The 911 has always been an integral part of Porsche history since it first debut in 1963, a flawless design that has proved the test of time showing just how timeless the design really is. Over time it adapted to be an all out track weapon from the original RSR’s, the turbo powered 935’s and the new GT3R’s just getting delivered to customers for the 2019 season.

Perhaps the greatest surprise was the gathering of 917’s Porsche were able to bring together to throw down 30 minutes of Exhibition Laps in between some of the race groups. Which displayed the highlights of the late can-am racing series, with Hurley Haywood piloting his Brumos racing 917/10. If you thought the 917K’s displayed incredible levels of performance during its time, these bring it to a whole new level displaying power outputs from 850 all the way to almost 1600hp produced by the twin turbo flat 12. With other manufacturers such as McLaren not being able to keep up competitively with the 917/10’s & 917/30’s, it’s no wonder they led to the demise of Can Am.

After finishing an extensive restoration done by Porsche Motorsports North America this year, 962-001 made it’s public debut on track alongside it’s counterpart 962-101 which happens to be the first customer 962. 962-001 made it’s debut at the 1984 24 hours of Daytona with Mario & Michael Andretti behind the wheel. The car qualified 1st however had some complications during the race and did not finish.

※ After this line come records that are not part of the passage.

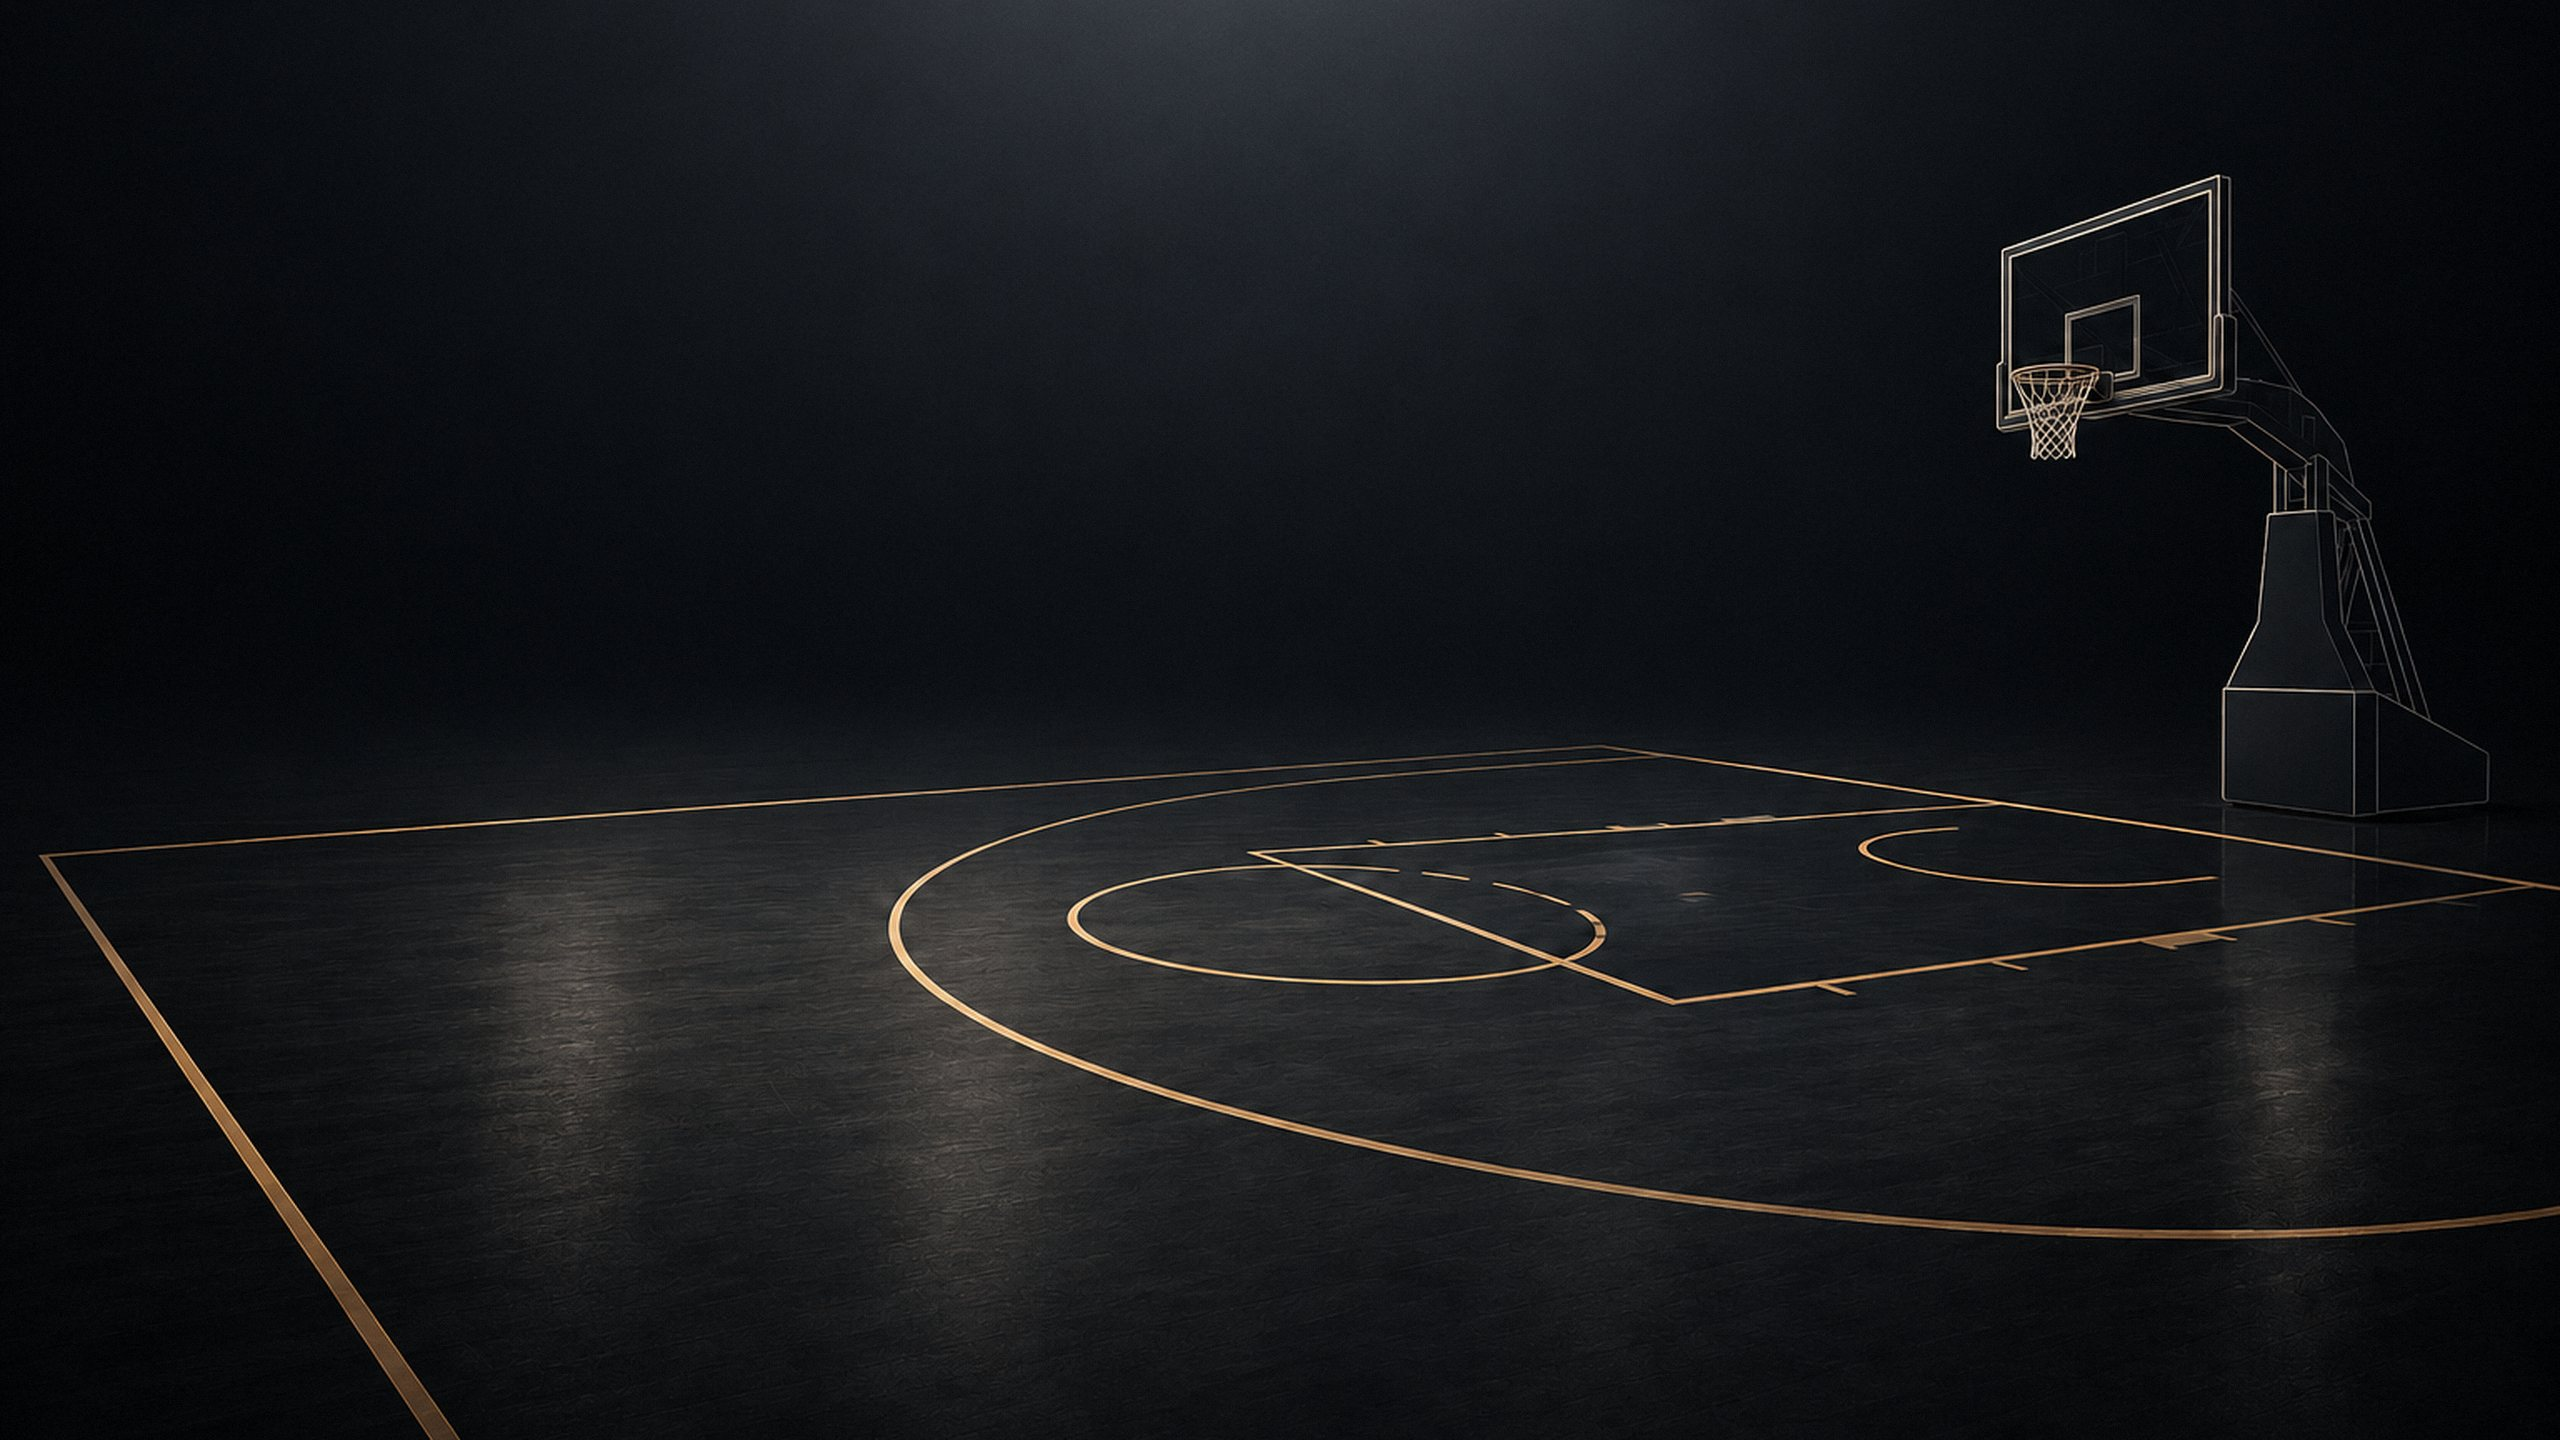
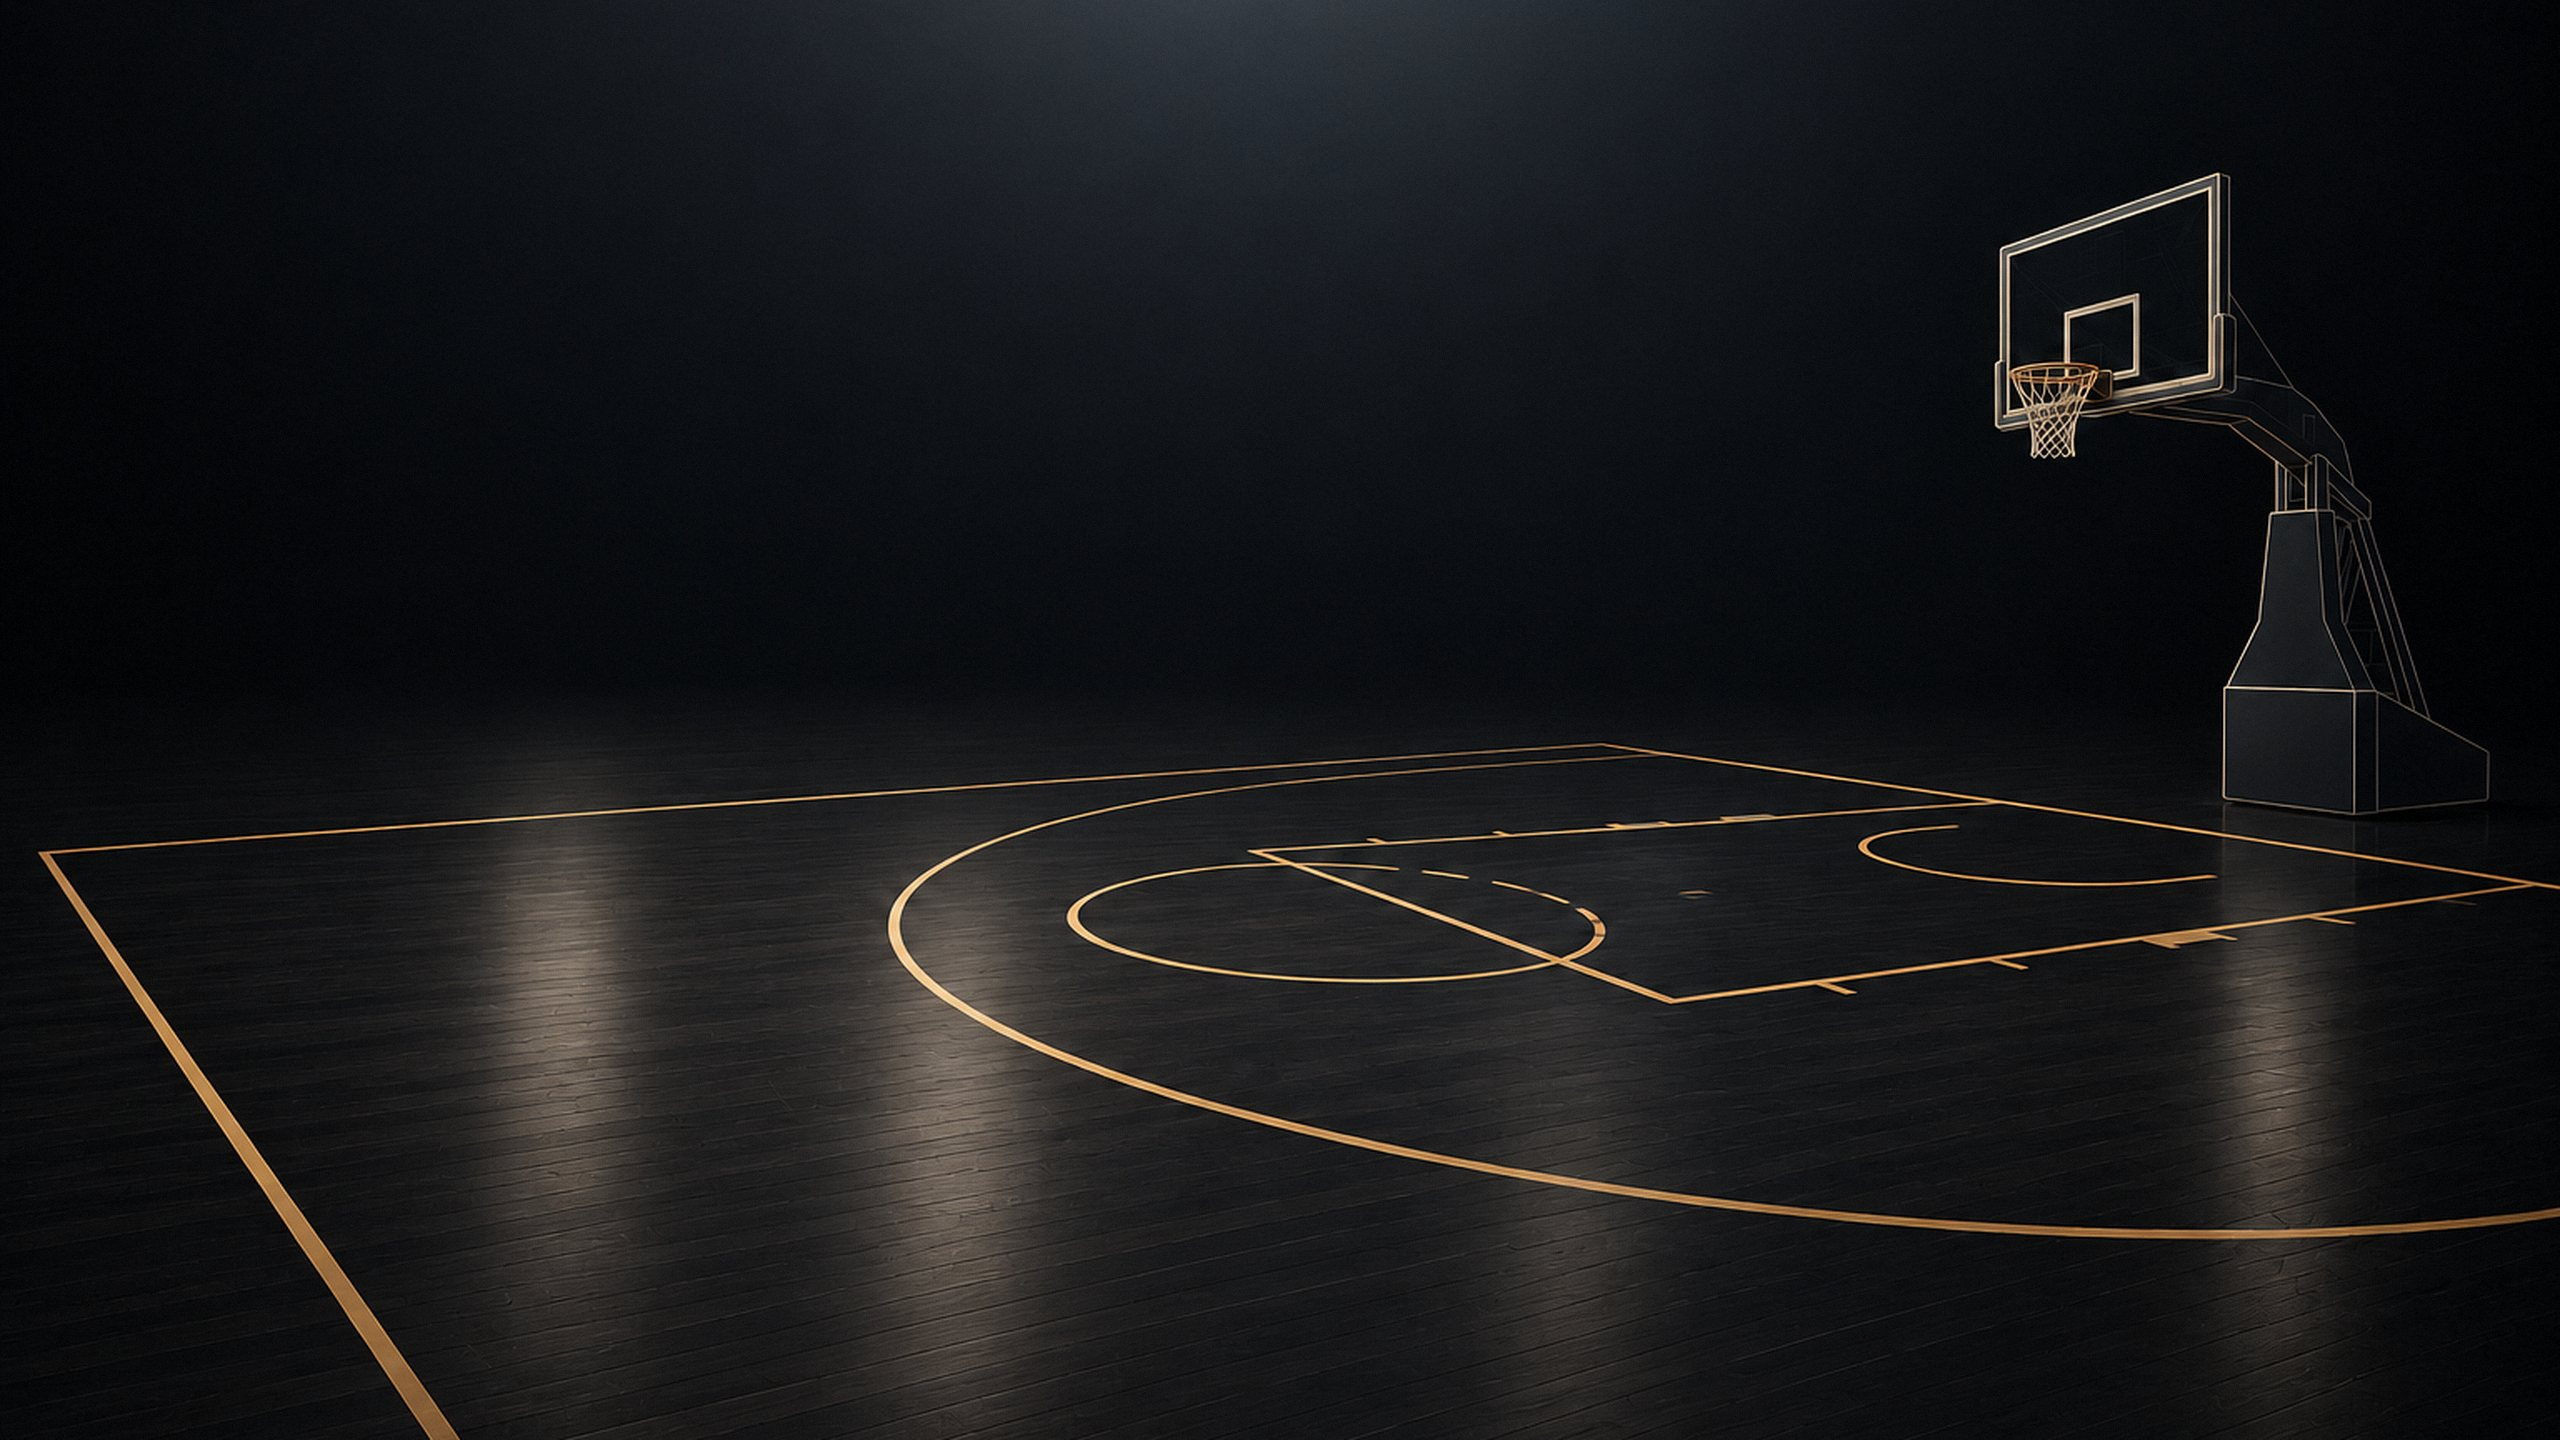
Court background v3: clean hardwood planks, clean backboard glass (no stray lines)

diff --git a/css/style.css b/css/style.css
@@ -39,7 +39,7 @@ body::before {
   position: fixed;
   inset: 0;
   z-index: -1;
-  background: var(--graphite) url(../assets/brand/kit/background.jpg) center / cover no-repeat;
+  background: var(--graphite) url(../assets/brand/kit/background.jpg?v=26) center / cover no-repeat;
 }
 
 button { font-family: inherit; }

Back in 2012 Porsche announced that they’d be returning to the WEC with an all new prototype for another chance at winning an overall Le Mans victory. The 919 hybrid made it’s racing debut, and within 1 year would be refined into the Le Mans winning monster it is. It continued to win the famous 24 hour race for 3 straight years showing exactly what Porsche was capable of. Although at the end of the 2017 season, Porsche announced that all good things must come to an end that they’d be cancelling the 919 program to invest assets to further develop their all electric lineup. However before they did that, they decided to do a little R&D project to develop an unrestricted version that would turn out to be the fastest, most relentless force of 4 wheeled machinery the world has ever seen. In April of 2018 Porsche debut the 919 Hybrid Evo with a new SPA track record of 1:41.77, 0.783 seconds faster than Lewis Hamilton’s Formula 1 car. To put that into perspective, that’s 12 seconds faster than the competition spec 919. If that wasn’t enough, the 919 EVO broke the 35 year old record with a 5:19.546, almost 50 seconds quicker than the previous record held by Stephan Bellof’s 956. After an amazing tour in 2018, the 919 Tribute Tour came to an end at Laguna Seca during Rennsport VI where it not only ran its last public laps, but also the last time this car stretched its legs on a racetrack before returning to Stuttgart where it will remain on permanent display inside the Porsche Museum. While we may see its siblings at more historic events through the years, it is unlikely we will see much of the EVO, making this event that much more special.